Working at OccupyLSX is the most exciting and engaging thing we\’ve ever done, but we can see that some of what we\’re doing seems unclear from the outside. Not having a set programme for people to \”buy into\” is deliberate – we\’re choosing a different way of going about things. Our response to systemic failure is not to propose a new system, but to start making one. We\’re in the business of defining process, and specific demands will evolve from this in time.
This is how the financial markets developed in the first place. People sitting around in caffs wondering how to organise things, standing around the courtyard of the Royal Exchange and wondering what rules there should be about how to buy or sell stuff.
Couple of centuries later and we\’ve got The City.
What interests about all these discussions about how the system should be built anew is that if you did start with a blank slate and were deciding how you were going to allocate capital, allow savings to be employed in investment and all the rest, you\’d end up, after the usual blind alleys and mistakes, with a system not appreciably different from the one we\’ve got now.
Specialist intermediaries doing the moving the money around, sucking in the savings and spewing out the investments. Those specialists would be highly paid by the standards of the society simply because when you handle all the money some will stick to the palms. We\’d have primary and secondary markets, we\’d have markets in most things.
For, you see, this same game has been played out in a number of different places over the centuries. No financial intermediation means no large scale industry of any type. No secondary markets makes primary capital hugely expensive, thus making the society poorer. Things with no markets tend not to work very well.

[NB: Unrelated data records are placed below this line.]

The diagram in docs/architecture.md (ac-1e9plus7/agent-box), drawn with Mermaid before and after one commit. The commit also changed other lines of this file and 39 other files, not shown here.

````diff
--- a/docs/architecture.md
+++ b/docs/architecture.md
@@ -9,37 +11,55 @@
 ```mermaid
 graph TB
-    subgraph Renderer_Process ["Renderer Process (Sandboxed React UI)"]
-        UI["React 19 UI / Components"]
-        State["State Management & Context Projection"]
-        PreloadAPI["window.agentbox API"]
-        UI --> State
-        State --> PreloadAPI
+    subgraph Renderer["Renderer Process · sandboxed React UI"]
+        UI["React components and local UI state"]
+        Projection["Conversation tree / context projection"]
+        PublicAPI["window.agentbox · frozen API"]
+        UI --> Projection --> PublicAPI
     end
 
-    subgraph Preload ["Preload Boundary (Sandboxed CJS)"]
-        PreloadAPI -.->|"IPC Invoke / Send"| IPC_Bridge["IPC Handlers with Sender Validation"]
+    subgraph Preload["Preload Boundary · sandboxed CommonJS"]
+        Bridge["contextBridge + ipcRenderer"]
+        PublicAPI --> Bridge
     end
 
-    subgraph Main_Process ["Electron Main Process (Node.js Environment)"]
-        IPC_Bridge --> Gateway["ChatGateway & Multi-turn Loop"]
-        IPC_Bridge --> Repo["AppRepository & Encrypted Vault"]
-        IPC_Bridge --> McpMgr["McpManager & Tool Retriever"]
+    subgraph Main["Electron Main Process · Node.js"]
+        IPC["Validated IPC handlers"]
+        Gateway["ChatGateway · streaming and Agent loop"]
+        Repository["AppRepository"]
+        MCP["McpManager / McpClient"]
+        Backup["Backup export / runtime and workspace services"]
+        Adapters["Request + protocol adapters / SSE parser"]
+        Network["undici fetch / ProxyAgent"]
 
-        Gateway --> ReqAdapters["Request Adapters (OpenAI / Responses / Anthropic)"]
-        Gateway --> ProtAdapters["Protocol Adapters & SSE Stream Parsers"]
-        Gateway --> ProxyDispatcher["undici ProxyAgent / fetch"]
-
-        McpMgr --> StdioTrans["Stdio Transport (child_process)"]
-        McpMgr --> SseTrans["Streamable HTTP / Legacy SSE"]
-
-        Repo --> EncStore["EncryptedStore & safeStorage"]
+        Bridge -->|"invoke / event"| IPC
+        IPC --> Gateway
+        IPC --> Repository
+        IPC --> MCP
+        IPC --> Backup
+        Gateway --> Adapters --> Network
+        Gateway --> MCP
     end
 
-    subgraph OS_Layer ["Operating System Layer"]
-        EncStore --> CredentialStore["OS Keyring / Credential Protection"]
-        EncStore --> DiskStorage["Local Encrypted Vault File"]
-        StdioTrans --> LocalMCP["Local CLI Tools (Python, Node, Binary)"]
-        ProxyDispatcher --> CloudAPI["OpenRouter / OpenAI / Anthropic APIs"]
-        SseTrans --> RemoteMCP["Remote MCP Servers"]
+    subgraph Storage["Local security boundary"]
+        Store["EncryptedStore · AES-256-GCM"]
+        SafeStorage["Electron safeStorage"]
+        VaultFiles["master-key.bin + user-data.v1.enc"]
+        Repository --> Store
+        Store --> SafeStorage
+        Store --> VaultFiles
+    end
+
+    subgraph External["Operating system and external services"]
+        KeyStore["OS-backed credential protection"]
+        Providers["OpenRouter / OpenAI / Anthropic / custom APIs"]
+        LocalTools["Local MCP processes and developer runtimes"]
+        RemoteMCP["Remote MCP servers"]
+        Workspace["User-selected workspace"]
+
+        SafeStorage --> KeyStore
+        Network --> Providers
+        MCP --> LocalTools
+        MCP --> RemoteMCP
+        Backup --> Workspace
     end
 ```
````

We\’d end up pretty much where we are again. Might be a few changes around the fringes but the more revolutionary calls for a \”completely new system\” are futile. For we\’ve tried any number of systems, from allocation by birth, bureaucracy, political connections even religious observance and what we\’ve found out is that allocation by markets works least bad.
So allocation by markets will be what we end up with again then.